Honolulu, Hawaiʻi – Hawaiʻi's local hemp industry will see much-needed assistance after the passage of HB1359 CD1, which was enacted into law as Act 263 on Wednesday.
The measure repeals redundant regulations on hemp production to reduce costs for the State and local hemp farmers, recognizes the unique constraints of farmers, permits the licensure of hemp producers to sell hemp biomass, and establishes the Hawaiʻi Hemp Task Force to be jointly convened by the Department of Agriculture and the Department of Health to gather data to better understand hemp industry needs.

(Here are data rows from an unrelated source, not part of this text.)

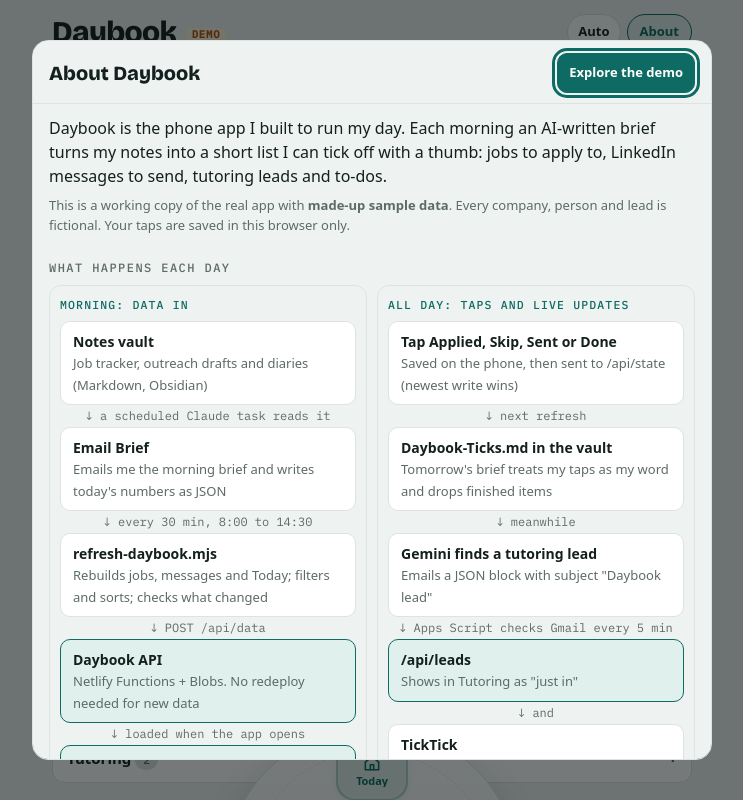
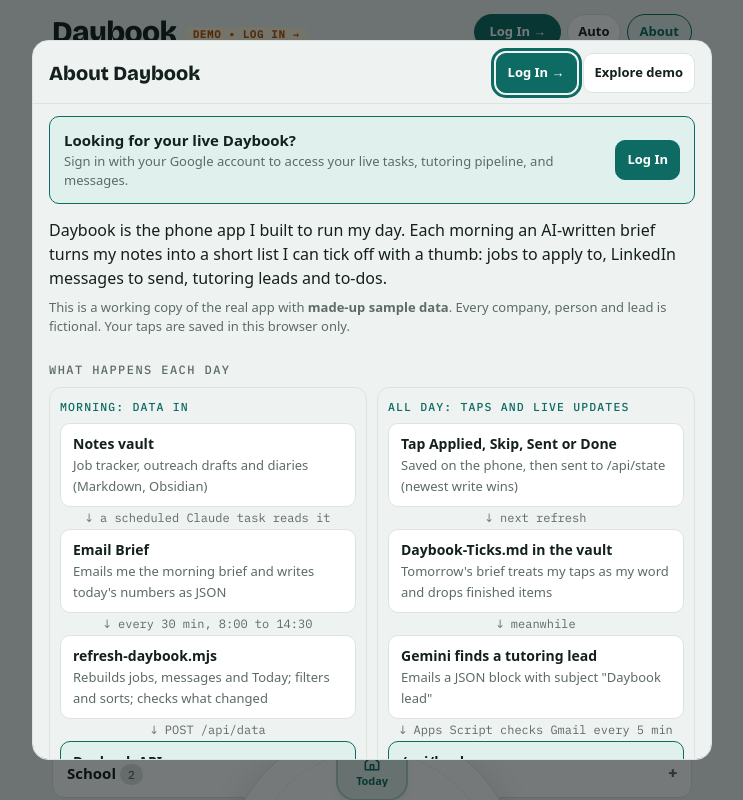
Before and after one commit to TallPeasley/daybook, a plain HTML site: page site/app.html in a window 1280 px wide. Shown: the top 800 px of the page, without its empty margins (268-1011 px from the left). Drawn offline with nearby package versions, Linux system fonts and the light colour scheme.

Commit message:
feat(auth): add prominent Log In button and banner directing to live Daybook account

```diff
--- a/site/app.html
+++ b/site/app.html
@@ -148,9 +148,14 @@ details.isdone{opacity:.6}details.isdone summary{text-decoration:line-through;fo
 details.lowfold>.body{padding:0 8px 4px}details.lowfold .job{border-color:var(--line)}
 .job .row .pill{margin-top:2px}
 /* Demo & Header buttons */
+.login-btn{font:inherit;font-size:13px;font-weight:700;padding:7px 14px;border-radius:99px;border:1px solid var(--teal);background:var(--teal);color:#fff!important;min-height:36px;cursor:pointer;display:inline-flex;align-items:center;gap:5px;text-decoration:none;transition:transform .12s ease,opacity .12s ease}
+.login-btn:hover{opacity:.92;transform:scale(1.02)}
+.demo-banner{background:var(--amber-soft);border:1px solid var(--amber);border-radius:12px;padding:10px 14px;margin:0 0 14px;font-size:13.5px;display:flex;align-items:center;justify-content:space-between;gap:10px;flex-wrap:wrap}
+.demo-banner strong{color:var(--amber)}
 .about-btn,.theme-btn{font:inherit;font-size:13px;font-weight:600;padding:7px 12px;border-radius:99px;border:1px solid var(--teal);background:var(--teal-soft);color:var(--teal);min-height:36px;cursor:pointer;display:inline-flex;align-items:center;gap:5px}
 .theme-btn{border-color:var(--line);background:var(--surface);color:var(--ink);padding:7px 10px}
-.demo-tag{display:inline-block;font-family:var(--mono);font-size:10.5px;letter-spacing:.08em;text-transform:uppercase;color:var(--amber);background:var(--amber-soft);border-radius:99px;padding:1px 7px;margin-left:8px;vertical-align:middle}
+.demo-tag{display:inline-block;font-family:var(--mono);font-size:10.5px;letter-spacing:.08em;text-transform:uppercase;color:var(--amber);background:var(--amber-soft);border-radius:99px;padding:2px 8px;margin-left:8px;vertical-align:middle;text-decoration:none;font-weight:600}
+.demo-tag:hover{background:var(--amber);color:#fff}
 .demo-try{background:var(--amber-soft);border:1px dashed var(--amber);border-radius:12px;padding:9px 12px;margin:0 0 10px;font-size:13.5px;display:flex;align-items:center;justify-content:space-between;gap:10px;flex-wrap:wrap}
 
 /* Rotating Circle Bottom Navigation:
@@ -239,7 +244,12 @@ dialog#about::backdrop{background:rgba(5,12,11,.55)}
 </style>
 </head><body>
 <div class="wrap">
-<header><div class="hdr-row"><h1>Daybook<span class="demo-tag">demo</span></h1><div class="hdr-actions"><button class="theme-btn" id="themeBtn" type="button" aria-label="Toggle color theme" title="Toggle light/dark mode">Theme</button><button class="about-btn" id="aboutBtn" type="button" aria-haspopup="dialog">About</button></div></div><div class="date" id="date"></div><div id="fresh" class="fresh"></div></header>
+<header><div class="hdr-row"><h1>Daybook<a href="https://aero-daybook.web.app/" class="demo-tag" title="Viewing demo data. Tap to log in to your account.">demo &bull; log in &rarr;</a></h1><div class="hdr-actions"><a class="login-btn" id="loginBtn" href="https://aero-daybook.web.app/" title="Log in to your private Daybook">Log In &rarr;</a><button class="theme-btn" id="themeBtn" type="button" aria-label="Toggle color theme" title="Toggle light/dark mode">Theme</button><button class="about-btn" id="aboutBtn" type="button" aria-haspopup="dialog">About</button></div></div><div class="date" id="date"></div><div id="fresh" class="fresh"></div></header>
+
+<div class="demo-banner" id="demoBanner">
+  <div><strong>Demo Mode:</strong> Viewing sample data in this browser.</div>
+  <a class="login-btn" style="padding:6px 14px;font-size:12.5px" href="https://aero-daybook.web.app/">Log In to Your Account &rarr;</a>
+</div>
 
 <section class="view" id="v-today">
   <div class="grid" id="kpis"></div>
@@ -353,8 +363,12 @@ dialog#about::backdrop{background:rgba(5,12,11,.55)}
 </div>
 
 <dialog id="about" aria-labelledby="abTitle">
-<div class="ab-top"><b id="abTitle">About Daybook</b><button class="btn sm p" type="button" data-abclose="1">Explore the demo</button></div>
+<div class="ab-top"><b id="abTitle">About Daybook</b><div style="display:flex;gap:6px;align-items:center"><a class="btn sm p" href="https://aero-daybook.web.app/" style="text-decoration:none;font-weight:700">Log In &rarr;</a><button class="btn sm" type="button" data-abclose="1">Explore demo</button></div></div>
 <div class="ab">
+  <div style="background:var(--teal-soft);border:1px solid var(--teal);border-radius:10px;padding:12px 14px;margin:8px 0 14px;display:flex;align-items:center;justify-content:space-between;gap:10px">
+    <div><b>Looking for your live Daybook?</b><div style="font-size:13px;color:var(--muted)">Sign in with your Google account to access your live tasks, tutoring pipeline, and messages.</div></div>
+    <a class="btn sm p" href="https://aero-daybook.web.app/" style="text-decoration:none;white-space:nowrap;font-weight:700">Log In</a>
+  </div>
   <p class="lede">Daybook is the phone app I built to run my day. Each morning an AI-written brief turns my notes into a short list I can tick off with a thumb: jobs to apply to, LinkedIn messages to send, tutoring leads and to-dos.</p>
   <p class="note">This is a working copy of the real app with <b>made-up sample data</b>. Every company, person and lead is fictional. Your taps are saved in this browser only.</p>
 
```
Also changed, not shown: site/index.html (+11 -6 lines).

Representative Dee Morikawa introduced HB1359 in the 2023 legislative session on behalf of hemp industry supporters who approached her and pleaded for legislation to help revive and strengthen Hawaiʻi's hemp industry.
"Due to stringent regulations, Hawaiʻi's hemp farmers have faced numerous challenges in bringing their products to market. Act 263 strives to uplift the local hemp industry and provide people with easier access to the numerous benefits offered by hemp products," said Representative Dee Morikawa (D-17, Ni‘ihau, portion of ‘Ōma‘o, Kōloa, Po‘ipū, Lāwa‘i, Kalāheo, ‘Ele‘ele, Hanapēpē, Kaawanui Village, Pākalā Village, Waimea, Kekaha).
In working closely with hemp farmers, Rep. Morikawa introduced a measure that enables hemp producers in Hawaiʻi to streamline their production, reduce costs, and comply with industry-specific constraints. The bill also promotes transparency in labeling by specifying the percentage of hemp grown in Hawaiʻi. Additionally, it allocates funds to the Department of Health for hiring or consulting with a toxicologist or consultant, fostering farmer confidence in hemp growth.
"We foresee hemp becoming an important agricultural crop in Hawaiʻi with the proper support from the State. We are happy that the community was heard and are grateful for the Legislature's support," said Rep. Morikawa.